I can’t make that scene, but I hope to find time and headspace to dig into these three sets. In that interest, more to come. For now:
Some further details from the press release:
“Ranging from a wild reinvention of post-Wagnerian opera—Trillium J (The Non-Unconfessionables)—to a heartfelt tribute to an improvisatory hero—Quintet (Tristano) 2014—to a multi-dimensional, fully immersive electro-acoustic sound environment—3 Compositions (EEMHM) 2011—each of the three projects offers a different component of Braxton’s constantly evolving vision, and each challenges the listener (or “friendly experiencer,” in Braxton terminology) to experience music as an active participant rather than a passive spectator.”
Trillium J (The Non-Unconfessionables)captures the premiere of Braxton’s latest four-act opera in a high-definition video documenting the multimedia performance at Roulette in Brooklyn on April 19, 2014 and a four-CD studio recording made the following week. Featuring an all-star cast of twelve vocalists, twelve improvising instrumental soloists and a thirty-seven piece orchestra, along with dancers, interactive video design, full costume and lighting, and moments ranging from a hoe-down square dance to a double-dutch jump-roping crew, Trillium J represents the most complete documentation yet of one of Braxton’s major operatic works. It is also the latest installment in Braxton’s ongoing Trillium Opera Complex System, an ambitious creative endeavor of 36 interlinked acts, comparable in scope to Wagner’s Ring Cycle or Stockhausen’s Licht.
On Quintet (Tristano) 2014, Braxton pays tribute to the music and creative community of one of his heroes: the pianist, composer and educator Lennie Tristano (1919–1978). Putting aside his usual saxophones, Braxton takes to the piano, joined by saxophonists Jackson Moore and Andre Vida, bassist Eivind Opsvik and drummer Mike Szekely.
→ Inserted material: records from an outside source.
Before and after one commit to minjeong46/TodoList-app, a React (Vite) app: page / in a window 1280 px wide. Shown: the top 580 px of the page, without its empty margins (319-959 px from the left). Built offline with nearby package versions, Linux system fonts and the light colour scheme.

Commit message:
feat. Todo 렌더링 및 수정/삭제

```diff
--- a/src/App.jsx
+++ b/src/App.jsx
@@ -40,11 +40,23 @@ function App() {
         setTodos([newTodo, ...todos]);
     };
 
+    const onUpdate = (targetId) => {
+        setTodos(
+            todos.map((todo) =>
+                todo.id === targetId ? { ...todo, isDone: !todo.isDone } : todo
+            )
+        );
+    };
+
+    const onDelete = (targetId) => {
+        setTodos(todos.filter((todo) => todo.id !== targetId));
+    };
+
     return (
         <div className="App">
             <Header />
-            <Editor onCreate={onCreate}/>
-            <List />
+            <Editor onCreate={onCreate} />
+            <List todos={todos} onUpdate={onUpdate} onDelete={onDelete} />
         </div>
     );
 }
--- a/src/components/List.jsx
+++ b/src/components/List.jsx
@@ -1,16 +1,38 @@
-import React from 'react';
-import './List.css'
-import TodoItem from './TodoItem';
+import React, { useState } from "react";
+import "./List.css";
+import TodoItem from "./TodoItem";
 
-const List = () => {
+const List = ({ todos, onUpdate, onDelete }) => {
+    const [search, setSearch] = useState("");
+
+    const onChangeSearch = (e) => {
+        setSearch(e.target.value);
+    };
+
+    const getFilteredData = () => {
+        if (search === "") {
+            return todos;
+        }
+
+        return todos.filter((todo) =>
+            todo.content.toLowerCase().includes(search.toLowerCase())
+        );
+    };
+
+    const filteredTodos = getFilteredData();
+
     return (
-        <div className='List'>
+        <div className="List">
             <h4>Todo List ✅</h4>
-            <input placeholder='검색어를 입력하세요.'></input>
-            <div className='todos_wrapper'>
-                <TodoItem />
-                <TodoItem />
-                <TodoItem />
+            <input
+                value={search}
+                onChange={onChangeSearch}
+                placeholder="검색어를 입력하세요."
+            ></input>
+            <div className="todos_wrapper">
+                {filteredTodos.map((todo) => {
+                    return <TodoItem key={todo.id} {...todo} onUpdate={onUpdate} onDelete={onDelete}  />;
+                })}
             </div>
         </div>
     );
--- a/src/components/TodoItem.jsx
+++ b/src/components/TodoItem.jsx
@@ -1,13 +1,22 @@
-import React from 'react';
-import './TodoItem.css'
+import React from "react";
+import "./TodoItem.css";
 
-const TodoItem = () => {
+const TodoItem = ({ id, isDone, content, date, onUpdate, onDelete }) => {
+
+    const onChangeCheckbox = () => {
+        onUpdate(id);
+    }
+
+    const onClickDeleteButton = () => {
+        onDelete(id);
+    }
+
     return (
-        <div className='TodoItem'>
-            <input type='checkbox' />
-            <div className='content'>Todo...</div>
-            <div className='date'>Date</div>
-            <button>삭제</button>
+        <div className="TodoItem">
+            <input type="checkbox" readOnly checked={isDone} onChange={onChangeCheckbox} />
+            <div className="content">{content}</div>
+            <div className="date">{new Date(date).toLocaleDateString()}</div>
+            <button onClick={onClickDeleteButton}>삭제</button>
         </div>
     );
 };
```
In an exhaustively comprehensive overview that covers not just Tristano’s music but the compositions of his colleagues and students like Warne Marsh, Lee Konitz, Sal Mosca and Connie Crothers, the quintet radically re-imagines Tristano’s melodies and structures, the same way Tristano and his peers radically re-imagined the melodies and harmonies of the American songbook tradition. As Kevin Whitehead writes in his liner notes, “None of Anthony’s tributes to jazz heroes have been as extensive as this delve into the works of Tristano and his circle…Time and again these recordings have an uncanny way of evoking the Tristano esthetic, then letting it dissolve into free space, sometimes to be reconstituted, sometimes not.”
3 Compositions (EEMHM) 2011 features the first studio recordings of Braxton’s Echo Echo Mirror House Music—the latest conceptual innovation in Braxton’s five-decade career. With his Ghost Trance Music, Braxton created a framework for his musicians to freely explore his entire compositional output in each concert; with his Diamond Curtain Wall music, he brought his own interactive electronics into his improvisational palette. Now with Echo Echo Mirror House Music, Anthony Braxton brings these ideas to the next level. In this ensemble of longtime collaborators, all the musicians wield iPods in addition to their instruments, while navigating scores that combine cartography and evocative graphic notation, creating a musical tapestry combining live performance and sampled sound from Braxton’s extensive recorded discography. Impeccably recorded at Firehouse 12’s state-of-the-art studio, the music is available in two formats: a traditional three-CD box set and a 5.1 Surround Sound audiophile Blu-ray disc.